(30.) Green, Politics of Indian Removal, 22; Hahn, Invention of the Creek Nation, 241–243; Braund, Deerskins and Duffels, 140; Patricia Galloway, “Colonial Period Transformations in the Mississippi Valley: Dis-integration, Alliance, Confederation, Playoff,” in Robbie Ethridge and Charles Hudson, eds., The Transformation of the Southeastern Indians, 1540–1760 (Jackson: University Press of Mississippi, 2002), 225–247; Piker, Okfuskee, 55–56; and Sidney L. Harring, “Crazy Snake and the Creek Struggle for Sovereignty: The Native American Legal Culture and American Law,” American Journal of Legal History 34 (October 1990): 365–380.
(31.) Martin, Sacred Revolt, 142; Saunt, New Order of Things, 249–272; Braund, Tohopeka; Wasellkov, A Conquering Spirit, 97–102; and Frank, Creeks and Southerners, 114–128. See also Owsley, Struggle for the Gulf Borderlands.
(32.) C. L. Grant, ed., Benjamin Hawkins: Letters, Journals and Writings, 2 vols. (Savannah, GA: Beehive Press, 1980); and Thomas Simpson Woodward, Woodward’s Reminiscences of the Creek or Muscogee Indians: Contained in Letters to Friends in Georgia and Alabama (Montgomery, AL: Barrett & Wimbish, 1859).
(33.) American Indians: A Select Catalog of National Archives Microfilm Publications (Washington, DC: National Archives and Records Service, 1984).

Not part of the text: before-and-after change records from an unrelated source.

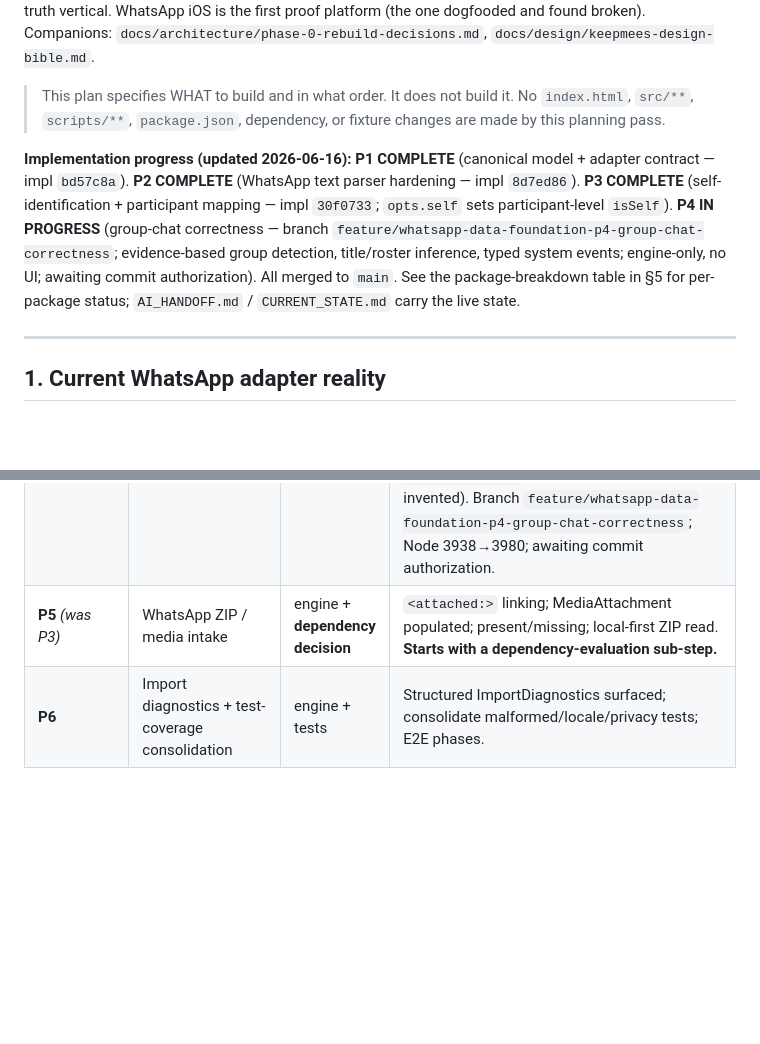
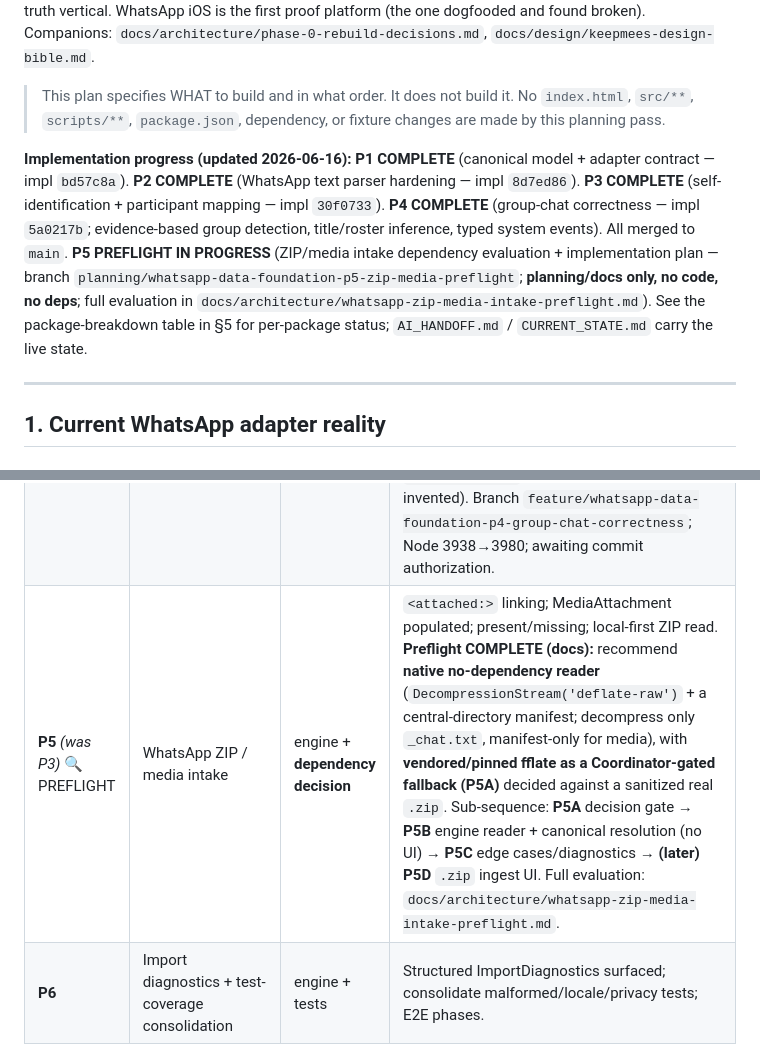
Before and after one commit to GHnol/MessageVault, a Markdown page: docs/architecture/whatsapp-ios-data-foundation-plan.md, 2 parts joined by grey strips. Rendered like a GitHub page; blank space fills up the shorter version.

```diff
--- a/docs/architecture/whatsapp-ios-data-foundation-plan.md
+++ b/docs/architecture/whatsapp-ios-data-foundation-plan.md
@@ -7,7 +7,7 @@
 
 > This plan specifies WHAT to build and in what order. It does not build it. No `index.html`, `src/**`, `scripts/**`, `package.json`, dependency, or fixture changes are made by this planning pass.
 
-**Implementation progress (updated 2026-06-16):** **P1 COMPLETE** (canonical model + adapter contract — impl `bd57c8a`). **P2 COMPLETE** (WhatsApp text parser hardening — impl `8d7ed86`). **P3 COMPLETE** (self-identification + participant mapping — impl `30f0733`; `opts.self` sets participant-level `isSelf`). **P4 IN PROGRESS** (group-chat correctness — branch `feature/whatsapp-data-foundation-p4-group-chat-correctness`; evidence-based group detection, title/roster inference, typed system events; engine-only, no UI; awaiting commit authorization). All merged to `main`. See the package-breakdown table in §5 for per-package status; `AI_HANDOFF.md` / `CURRENT_STATE.md` carry the live state.
+**Implementation progress (updated 2026-06-16):** **P1 COMPLETE** (canonical model + adapter contract — impl `bd57c8a`). **P2 COMPLETE** (WhatsApp text parser hardening — impl `8d7ed86`). **P3 COMPLETE** (self-identification + participant mapping — impl `30f0733`). **P4 COMPLETE** (group-chat correctness — impl `5a0217b`; evidence-based group detection, title/roster inference, typed system events). All merged to `main`. **P5 PREFLIGHT IN PROGRESS** (ZIP/media intake dependency evaluation + implementation plan — branch `planning/whatsapp-data-foundation-p5-zip-media-preflight`; **planning/docs only, no code, no deps**; full evaluation in `docs/architecture/whatsapp-zip-media-intake-preflight.md`). See the package-breakdown table in §5 for per-package status; `AI_HANDOFF.md` / `CURRENT_STATE.md` carry the live state.
 
 ---
 
@@ -119,7 +119,7 @@ Coordinator's six packages are sound. **Recommended resequence** (deliver visibl
 | **P2** ✅ COMPLETE | WhatsApp text parser hardening | engine-only | Locale-aware date parsing, U+202F/U+200E handling, 24-hour, robust system-line classification → **SystemEvent preserved**, edited/deleted markers, multi-line fix. Delivered via `whatsappTxtAdapter.toCanonical(rawText, opts)` (strangler-fig — legacy `import()` untouched). Impl `8d7ed86`, merged to `main` 2026-06-16; Node 3769→3890. |
 | **P3** *(was P4)* ✅ COMPLETE | Self-identification + participant mapping | engine-only | Participant roster with stable ids; **self at participant level** via `opts.self` (exact / normalized / alias / phone-like / participant-id match); only the unique match flips `isSelf`; ambiguous/no-match/invalid recorded in `ImportDiagnostics`; the **one-sided-sender regression test** landed. Impl `30f0733`, merged to `main` 2026-06-16; Node 3890→3938. |
 | **P4** *(was P5)* 🔄 IN PROGRESS | Group-chat correctness | engine-only (no UI this package) | Group vs 1:1 via evidence (multi-speaker / create / add-remove / leave / subject / icon, `opts.isGroup` override, `WEAK_GROUP_EVIDENCE`); per-speaker identity retained (no "them" collapse); **title/subject inferred**; system events typed + `conversationId`-linked, **actors + `rosterEvidence`** captured (non-speakers not invented). Branch `feature/whatsapp-data-foundation-p4-group-chat-correctness`; Node 3938→3980; awaiting commit authorization. |
-| **P5** *(was P3)* | WhatsApp ZIP / media intake | engine + **dependency decision** | `<attached:>` linking; MediaAttachment populated; present/missing; local-first ZIP read. **Starts with a dependency-evaluation sub-step.** |
+| **P5** *(was P3)* 🔍 PREFLIGHT | WhatsApp ZIP / media intake | engine + **dependency decision** | `<attached:>` linking; MediaAttachment populated; present/missing; local-first ZIP read. **Preflight COMPLETE (docs):** recommend **native no-dependency reader** (`DecompressionStream('deflate-raw')` + a central-directory manifest; decompress only `_chat.txt`, manifest-only for media), with **vendored/pinned fflate as a Coordinator-gated fallback (P5A)** decided against a sanitized real `.zip`. Sub-sequence: **P5A** decision gate → **P5B** engine reader + canonical resolution (no UI) → **P5C** edge cases/diagnostics → **(later) P5D** `.zip` ingest UI. Full evaluation: `docs/architecture/whatsapp-zip-media-intake-preflight.md`. |
 | **P6** | Import diagnostics + test-coverage consolidation | engine + tests | Structured ImportDiagnostics surfaced; consolidate malformed/locale/privacy tests; E2E phases. |
 
 **Why resequence:** the user-visible complaints are **identity, groups, and one-sided rendering** (P3/P4) — these need no ZIP and deliver truth fastest. **ZIP/media (P5)** is the heaviest and the only package likely to need a dependency, so it follows once the text/identity foundation is solid. **Tests are required in every package**; P6 consolidates rather than being the first place tests appear.
```
Also changed, not shown: docs/architecture/whatsapp-zip-media-intake-preflight.md (added, +175 -0 lines).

(34.) Records of the Bureau of Indian Affairs, Letter Book, Creek Trading House, 1795–1816, Microcopy 4; Records of the Bureau of Indian Affairs, Letters Received by the Office of the Secretary of War Relating to Indian Affairs, 1800–1823, Microcopy 271; Records of the Bureau of Indian Affairs, Correspondence of the Office of Indian Affairs (Central Office) and Related Records, Letters Received, 1824–1881, Microcopy 234; Records of the Bureau of Indian Affairs, Letters Sent by the Office of Indian Affairs, 1824–1881, Microcopy 21; Records of the Bureau of Indian Affairs, Letters Sent by the Secretary of War Relating to Indian Affairs, 1800–1824, Microcopy 15; and Records of the Bureau of Indian Affairs, Letters Sent by the Superintendent of Indian Trade, 1807–1823, Microcopy 16.